**To do**:
For the full listing below, write out each entry exactly and exclude the images.

**Material for this task**:
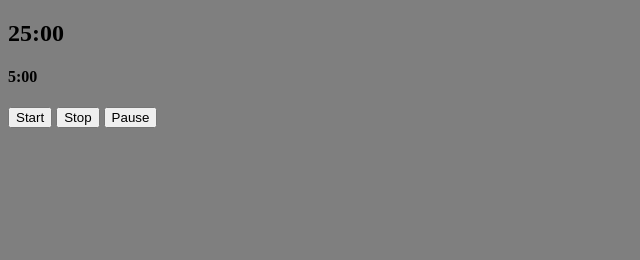
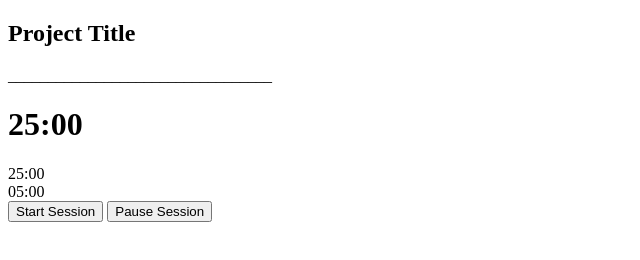
Before and after one commit to c-squared87/pomodoro_clock_js, a plain HTML site: page index.html in a window 1280 px wide. Shown: the whole page, without its empty margins (0-640 px from the left). Drawn offline with Linux system fonts and the light colour scheme.

Commit message:
thought some more about layout and design and did some small layout stuff

```diff
--- a/index.html
+++ b/index.html
@@ -6,7 +6,7 @@
   <title>Craig's Pomodoro Clock.</title>
   <style>
     body {
-      background-color: rgba(0, 0, 0, 0.5);
+      /* background-color: rgba(0, 0, 0, 0.5); */
     }
   </style>
 </head>
@@ -14,16 +14,50 @@
 <body>
   <div class="app" data-app>
 
-    <div class="display" data-display>
-      <h2 id="demo">25:00</h2>
-      <h4 id="">5:00</h4>
+    <!-- TODO: change from placeholder h tags and do it css with classes and divs -->
+    <h2>Project Title</h2>
+    <div data-progress-bar class="progress-bar">_________________________________</div>
+
+    <div class="main-display">
+      <h1>25:00</h1>
     </div>
 
-    <button data-start>Start</button>
-    <button data-stop>Stop</button>
-    <button data-pause>Pause</button>
+    <div class="controls">
+
+      <div class="settings control">
+        <div class="work-time">
+          <div class="work-length" data-work-length> 25:00 </div>
+        </div>
+        <div class="rest-time">
+          <div class="rest-length" data-rest-length> 05:00 </div>
+        </div>
+
+        <button>Start Session</button>
+        <button>Pause Session</button>
+      </div>
+
+    </div>
+
   </div>
-  <script src="./main.js" type="text/javascript"></script>
+  <!-- <script src="./main.js" type="text/javascript"></script> -->
 </body>
 
 </html>
+
+<!-- THIS IS A COOL EXAMPLE -->
+<!-- https://diegoluis.net/pomodoro-clock/ -->
+
+<!--
+
+  ProjectTitle
+  *progress bar
+  time left display
+
+  settings label
+  work time
+  rest time
+
+  start
+  pause
+
+-->
```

**Written solution**:
Before and after one commit to c-squared87/pomodoro_clock_js, a plain HTML site: page index.html in a window 1280 px wide. Shown: the whole page, without its empty margins (0-640 px from the left). Drawn offline with Linux system fonts and the light colour scheme.

Commit message:
thought some more about layout and design and did some small layout stuff

```diff
--- a/index.html
+++ b/index.html
@@ -6,7 +6,7 @@
   <title>Craig's Pomodoro Clock.</title>
   <style>
     body {
-      background-color: rgba(0, 0, 0, 0.5);
+      /* background-color: rgba(0, 0, 0, 0.5); */
     }
   </style>
 </head>
@@ -14,16 +14,50 @@
 <body>
   <div class="app" data-app>
 
-    <div class="display" data-display>
-      <h2 id="demo">25:00</h2>
-      <h4 id="">5:00</h4>
+    <!-- TODO: change from placeholder h tags and do it css with classes and divs -->
+    <h2>Project Title</h2>
+    <div data-progress-bar class="progress-bar">_________________________________</div>
+
+    <div class="main-display">
+      <h1>25:00</h1>
     </div>
 
-    <button data-start>Start</button>
-    <button data-stop>Stop</button>
-    <button data-pause>Pause</button>
+    <div class="controls">
+
+      <div class="settings control">
+        <div class="work-time">
+          <div class="work-length" data-work-length> 25:00 </div>
+        </div>
+        <div class="rest-time">
+          <div class="rest-length" data-rest-length> 05:00 </div>
+        </div>
+
+        <button>Start Session</button>
+        <button>Pause Session</button>
+      </div>
+
+    </div>
+
   </div>
-  <script src="./main.js" type="text/javascript"></script>
+  <!-- <script src="./main.js" type="text/javascript"></script> -->
 </body>
 
 </html>
+
+<!-- THIS IS A COOL EXAMPLE -->
+<!-- https://diegoluis.net/pomodoro-clock/ -->
+
+<!--
+
+  ProjectTitle
+  *progress bar
+  time left display
+
+  settings label
+  work time
+  rest time
+
+  start
+  pause
+
+-->
```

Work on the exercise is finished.